Albemarle Street, February 13th, 1837.

My attention has been called to an article in your paper of the 14th of January, containing the following extract from Colonel Napier’s reply to the third article in the Quarterly Review, on his ‘History of the Peninsular War.’ *

Sir George Murray only has thrown obstacles in my way, and if I am rightly informed of the following circumstances, his opposition has not been confined to what I have stated above. Mr. Murray, the bookseller, purchased my first volume, with the right of refusal for the second volume. When the latter was nearly ready, a friend informed me that he did not think Murray would purchase, because he had heard him say that Sir George Murray had declared it was not ‘The Book.’ He did not point out any particular error, but it was not ‘The Book,’ meaning, doubtless, that his own production, when it appeared, would be ‘The Book.’ My friend’s prognostic was not false.
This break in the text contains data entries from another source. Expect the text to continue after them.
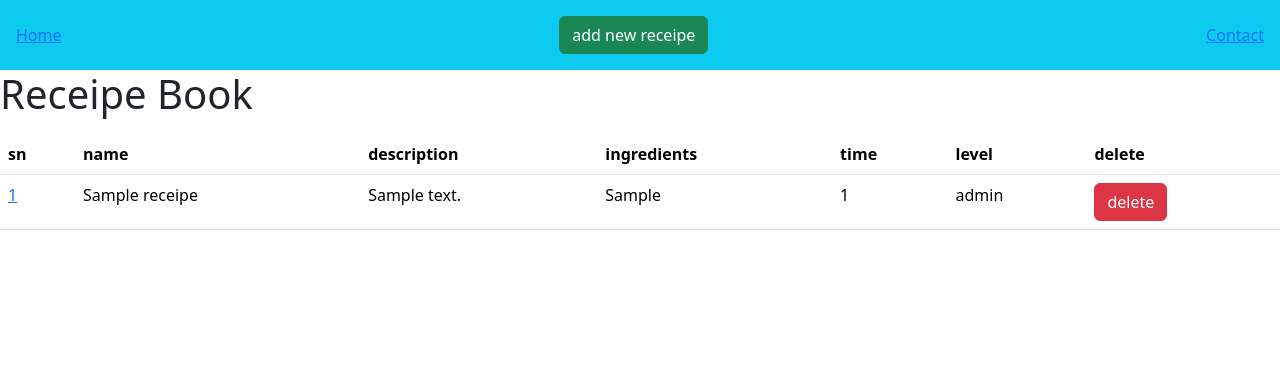
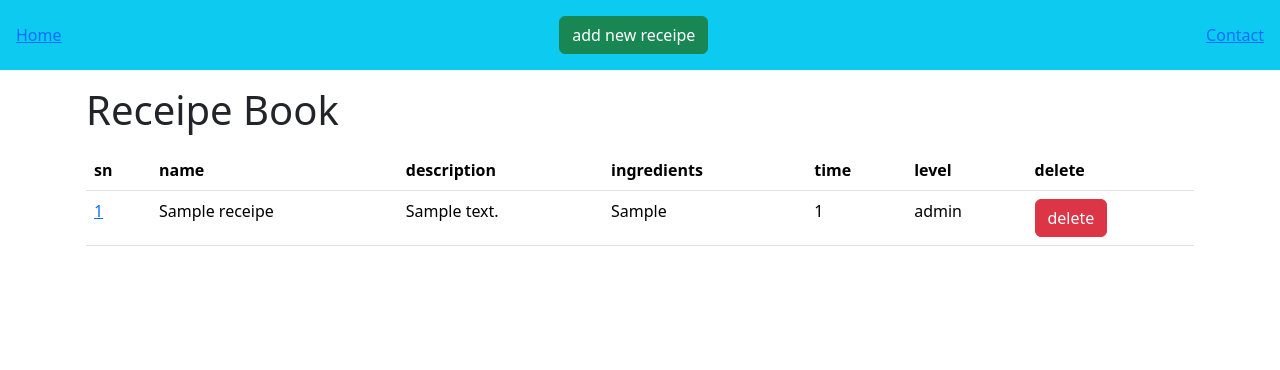
Before and after one commit to prabeshstha11/django-starter, a Django app: page /receipe/ in a window 1280 px wide. Shown: the top 370 px of the page. Run offline with Django 5.2, Linux system fonts and the light colour scheme; tables that the repository leaves empty hold one stand-in row (values such as "Sample post").

Commit message:
styling list

```diff
--- a/templates/list.html
+++ b/templates/list.html
@@ -1,5 +1,6 @@
 {% extends "base.html" %} {% block title %}Home{% endblock title %} {%block body %}
 
+<div class="container p-3">
     <h1>{{ title }}</h1>
     <p>{{ message }}</p>
 
@@ -33,5 +34,6 @@
             {% endfor %}
         </tbody>
     </table>
+</div>
 
 {% endblock body %}
```
Lines whose indentation alone changed are shown as unchanged.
I was offered just half of the sum given for the first volume. I declined it, and published on my own account, and certainly I have had no reason to regret that Mr. Bookseller Murray waited for ‘The Book,’ indeed, he has since told me very frankly that he had mistaken his own interest.”

In answer to the first part of this statement, I beg leave to say, that I had not, at the time to which Colonel Napier refers, the honour of any acquaintance with Sir George Murray, nor have I held any conversation or correspondence with him on the subject of Colonel Napier’s book, or of any other book on the Peninsular War. In reply to the second part of the statement, regarding the offer for Colonel Napier’s second volume of half the sum (viz. 500 guineas), that I gave for the first volume (namely, 1000 guineas), I

* The article appeared in No. 111 of Quarterly, April 1836.

have only to beg the favour of your insertion of the following letter, written by me to Colonel Napier, upon the occasion referred to.

Albemarle Street, May 13th, 1829.
My dear Sir,

Upon making up the account of the sale of the first volume of ‘The History of the War in the Peninsula’ I find that I am at this time minus £545 12s. At this loss I do by no means in the present instance repine, for I have derived much gratification from being the publisher of a work which is so intrinsically valuable, and which has been so generally admired, and it is some satisfaction to me to find by this result that my own proposal to you was perfectly just. I will not, however, venture to offer you a less sum for the second volume, but recommend that you should, in justice to yourself, apply to some other publishers; if you should obtain from them the sum which you are right in expecting, it will afford me great pleasure, and, if you do not, you will find me perfectly ready to negotiate; and in any case I shall continue to be, with the highest esteem, dear Sir,

Your obliged and faithful servant,
John Murray.

I am confident you will do me the justice to insert this letter, and have no doubt its contents will convince Colonel Napier that his recollection of the circumstances has been incomplete.

I have the honour to be, sir,
Your obedient humble Servant,
John Murray.